Her attendants, all male, look as if they think she might eat them later. The burliest, a red-faced cantaor with enormous chops, unbuttons his suit to let out a bellowing "Aaaaay-eeeee", heavy as a tipper-load of bricks, and proceeds to hew chunks from a wall of sound. It would transform the experience to know what he was singing about. "My virgin queen wears a crown of light" or "you murder my sleep, you spawn of a whore"? Note to Sadler's Wells: if opera can be surtitled as a matter of course, why not flamenco?
Distilling an epic novel to a single visual idea might also seem to negate the power of words, but this becomes a selling point in At Swim Two Boys, a dance version of the best-selling Irish novel by Jamie O'Neill. Set at the time of the Easter Rising in 1916, it follows the fate of two teenagers whose impotence in the face of world events is countered by a growing sexual bond. The set is a 12ft wall from which water trickles constantly, slowly filling the shallow trough of a stage, its sound lulling and disturbing by turns as the story progresses.
Except that there barely is a story. Boy loves boy. Boys frolic in sea, Gene Kellys in republican kilts and work boots. One boy dies, something to do with a stolen pistol. End of story.
Daniel Connor and Murilo Leite D'Imperio are terrific performers, fearless, fit (eat your heart out Mr Wet-Shirt Darcy). The live music on accordion and pipes is stirring. But the piece lacks background as well as incident. The few historic images projected on the wall are tantalising. In this case less isn't more, it's undernourished.
Flamenco Festival (0844 412 4300) to 19 Feb; 'At Swim Two Boys' (020-8237 1111) to 25 Feb, then touring
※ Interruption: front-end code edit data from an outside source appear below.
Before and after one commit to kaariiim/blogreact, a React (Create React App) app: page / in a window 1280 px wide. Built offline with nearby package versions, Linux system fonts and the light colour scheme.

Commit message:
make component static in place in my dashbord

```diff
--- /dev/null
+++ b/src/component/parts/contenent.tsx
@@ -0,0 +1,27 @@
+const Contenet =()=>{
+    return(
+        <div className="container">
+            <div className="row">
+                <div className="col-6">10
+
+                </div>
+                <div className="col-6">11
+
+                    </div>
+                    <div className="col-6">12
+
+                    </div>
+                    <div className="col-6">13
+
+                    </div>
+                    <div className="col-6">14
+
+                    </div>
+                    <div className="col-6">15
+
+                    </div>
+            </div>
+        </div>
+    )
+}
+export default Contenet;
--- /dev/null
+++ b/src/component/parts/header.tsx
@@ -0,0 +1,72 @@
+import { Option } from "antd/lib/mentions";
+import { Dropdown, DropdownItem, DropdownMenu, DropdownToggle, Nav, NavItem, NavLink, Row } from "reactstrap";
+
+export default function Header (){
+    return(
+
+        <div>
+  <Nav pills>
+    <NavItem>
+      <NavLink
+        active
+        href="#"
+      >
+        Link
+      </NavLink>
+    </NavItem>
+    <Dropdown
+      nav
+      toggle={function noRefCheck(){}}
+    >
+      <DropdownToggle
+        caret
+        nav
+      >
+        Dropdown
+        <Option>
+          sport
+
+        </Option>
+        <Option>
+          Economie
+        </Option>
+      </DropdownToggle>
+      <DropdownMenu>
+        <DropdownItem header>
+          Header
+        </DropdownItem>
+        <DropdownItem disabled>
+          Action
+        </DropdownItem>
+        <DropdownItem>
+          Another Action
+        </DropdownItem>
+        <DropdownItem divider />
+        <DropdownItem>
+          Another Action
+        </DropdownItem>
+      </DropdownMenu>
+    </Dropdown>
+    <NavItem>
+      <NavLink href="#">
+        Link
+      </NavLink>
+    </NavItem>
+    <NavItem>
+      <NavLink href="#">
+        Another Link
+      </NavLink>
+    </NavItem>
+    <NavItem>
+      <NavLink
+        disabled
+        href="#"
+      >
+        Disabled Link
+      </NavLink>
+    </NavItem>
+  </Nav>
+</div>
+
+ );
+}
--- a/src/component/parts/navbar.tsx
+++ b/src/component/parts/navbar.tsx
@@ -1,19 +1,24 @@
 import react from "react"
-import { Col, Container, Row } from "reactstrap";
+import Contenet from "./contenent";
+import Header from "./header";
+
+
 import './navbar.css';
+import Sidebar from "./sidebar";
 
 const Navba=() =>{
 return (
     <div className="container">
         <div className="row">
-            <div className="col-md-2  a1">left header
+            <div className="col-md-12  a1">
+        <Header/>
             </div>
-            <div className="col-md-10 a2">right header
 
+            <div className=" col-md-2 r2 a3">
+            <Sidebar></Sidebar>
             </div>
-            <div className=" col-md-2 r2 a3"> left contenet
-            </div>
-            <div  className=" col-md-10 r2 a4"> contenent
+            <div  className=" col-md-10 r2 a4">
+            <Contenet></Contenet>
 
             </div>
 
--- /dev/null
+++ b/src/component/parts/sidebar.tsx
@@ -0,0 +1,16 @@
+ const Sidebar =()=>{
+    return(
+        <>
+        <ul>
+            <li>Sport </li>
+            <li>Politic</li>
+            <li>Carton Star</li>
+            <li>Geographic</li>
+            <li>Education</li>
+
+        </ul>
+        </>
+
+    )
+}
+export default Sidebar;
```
Could this be, as is claimed, the first new dance to come out of France since the can-can? Electro, a streetdance style with fast arm and hand movements, is the basis of the eight-man show Electro Kif currently on a 12-venue UK tour. Nottingham Playhouse (Mon & Tue), Lowry, Salford (Wed & Thu), Bradford Alhambra (Sun 19 Feb) and touring.Reuse content